Australian travel industry
By Jay Westbury, chief executive Australian Federation
of Travel Agents
AS I think about 2011, my mind turns to 11 things of significance which have impacted upon the travel industry over these past 12 months.
Firstly the floods in Queensland that got the year off to a dreadful start with many of the impacts still being felt, next the political unrest in Egypt which showed how travel agents add value and will go out of their way to help clients.
Then Cyclone Yasi which passed through Northern Queensland in a matter of a few hours, but left a trail of destruction and deepened the troubles for the Queensland tourism industry. AFTA and retailers looked to support them by talking up and booking when possible holidays in Queensland.
Then the earthquake in Christchurch, a peaceful place on this earth that so many Australian’s have visited. Our hearts went out to our friends across the ditch.
Then the tsunami in Japan which brought with it new risks that nobody had really considered.

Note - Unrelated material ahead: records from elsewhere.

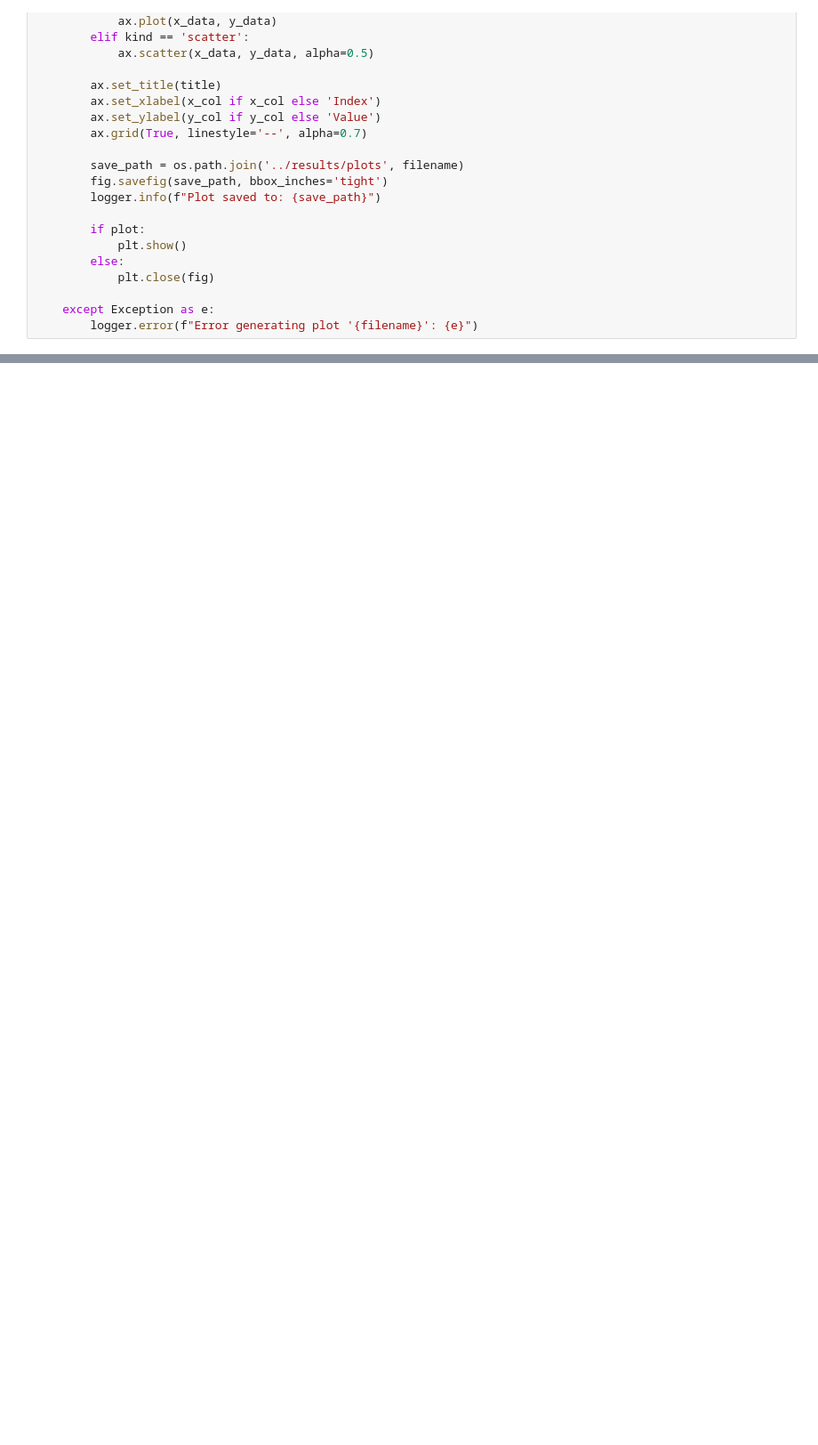
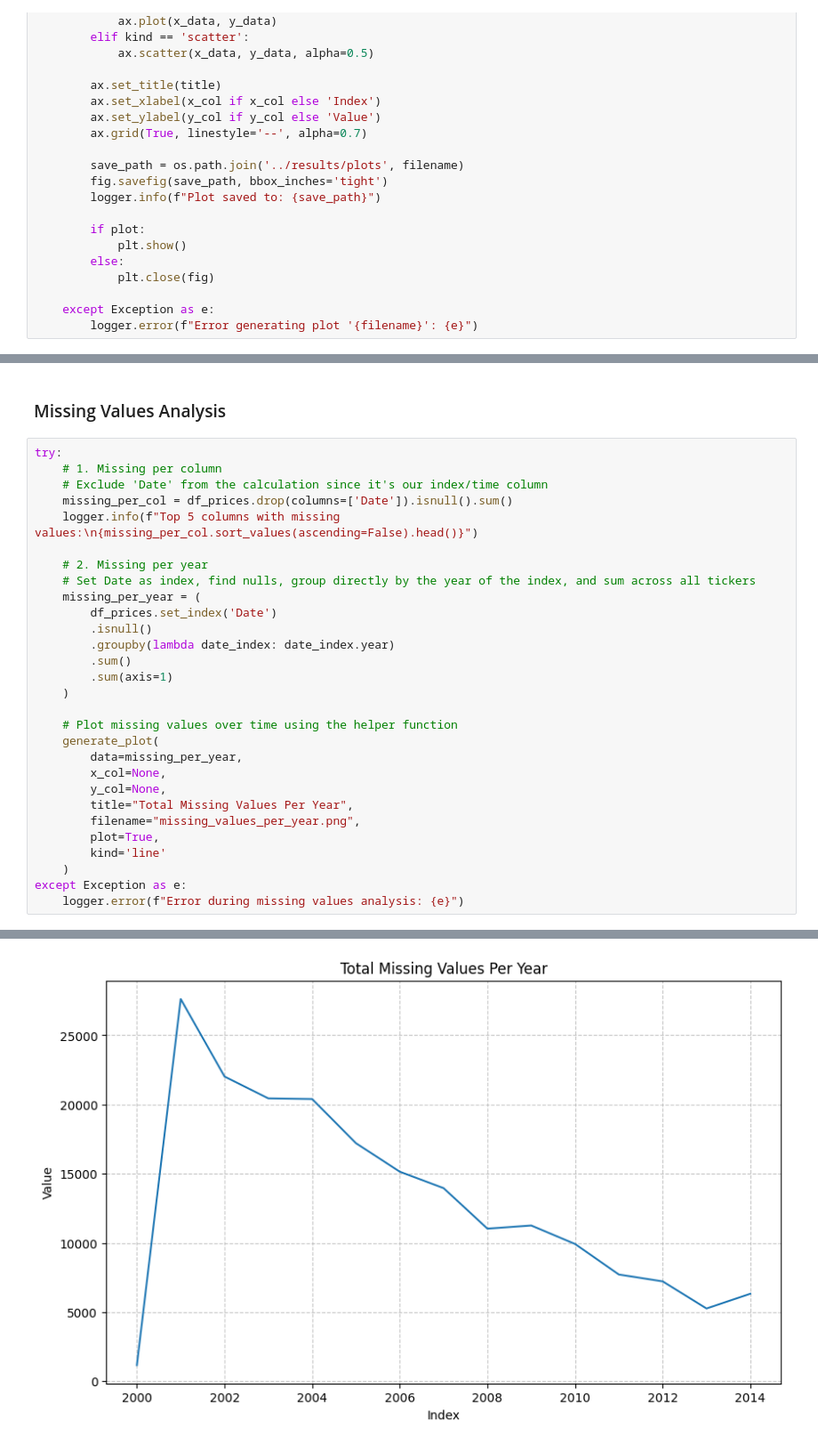
Before and after one commit to mahdikheirkhah/backtesting-sp500, a Jupyter notebook: notebook/analysis.ipynb, the cells around one changed output, grey strips where cells are left out. Shown at 89% size. Drawn from its saved outputs; the diff is of its cells as text; blank space fills up the shorter version.

```diff
--- a/notebook/analysis.ipynb
+++ b/notebook/analysis.ipynb
@@ -53,0 +108,32 @@ def generate_plot(data, x_col, y_col, title, filename, plot=False, kind='line'):
+# %% [markdown]
+### Missing Values Analysis
+# %%
+try:
+    # 1. Missing per column
+    # Exclude 'Date' from the calculation since it's our index/time column
+    missing_per_col = df_prices.drop(columns=['Date']).isnull().sum()
+    logger.info(f"Top 5 columns with missing values:\n{missing_per_col.sort_values(ascending=False).head()}")
+
+    # 2. Missing per year
+    # Set Date as index, find nulls, group directly by the year of the index, and sum across all tickers
+    missing_per_year = (
+        df_prices.set_index('Date')
+        .isnull()
+        .groupby(lambda date_index: date_index.year)
+        .sum()
+        .sum(axis=1)
+    )
+
+    # Plot missing values over time using the helper function
+    generate_plot(
+        data=missing_per_year,
+        x_col=None,
+        y_col=None,
+        title="Total Missing Values Per Year",
+        filename="missing_values_per_year.png",
+        plot=True,
+        kind='line'
+    )
+except Exception as e:
+    logger.error(f"Error during missing values analysis: {e}")
+# %% [output]
@@ -53,0 +148 @@ def generate_plot(data, x_col, y_col, title, filename, plot=False, kind='line'):
+[figure, added]
```
Also changed, not shown: parts of 8 cells of this notebook, 2 other files.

How do you contain the media to a problem in one area of a country without sending a message that the entire country is at risk of nuclear exposure?
Then the long-awaited PricewaterhouseCoopers report on the review of consumer protection in the travel industry was released after a very long wait and it totally acknowledged the policy position that AFTA had taken.
The policy debate had been won and now the serious minor detail of how to implement the policy began.
The consistently high Australian dollar had the travel industry on a roll for 2011 and things are looking good.
But, then the Eyjafjallajokull volcano erupted and the travel and aviation industry found out just how much trouble an ash plume over Europe can cause to the travelling public. Once again travel agents are on the front line helping travellers to get organised.
Then, without a lot of notice, an ash plume from the erupted Puyehue-Cordon Caulle volcano in Chile caused grounding of domestic flights in Australia and trouble for flights across the Tasman – something that everyone just looks in amazement upon and something once again which requires travel agents to rally into action.
On top of these natural disasters the entire Qantas fleet is grounded over a weekend in October. Nobody had trained for this but travel agents proved their true value.
And while the travel and tourism industry worked through these challenges the Federal Parliament passed a carbon tax, which is not helpful to the travel industry.
And it went further, on its last sitting day with the unexpected and sudden resignation of the Speaker of the House of Representatives Harry Jenkins, giving Prime Minister Gillard an entirely new footing on which to base, god only knows, upon us all next year.
These 11 things in 2011 have had and in some cases will continue to have significant impacts upon the travel industry in 2012.
After all that, one really does need to take a deep breath and I hope many of you will get a break, even if just a short break over this Christmas holiday period.
I wish all the loyal readers of travelBulletin a safe and joyful Christmas and hope that 2012 will bring prosperity and success to everyone.
Let’s also hope that we can have a lot less drama in 2012.
Jay Westbury’s AFTA View column appears monthly.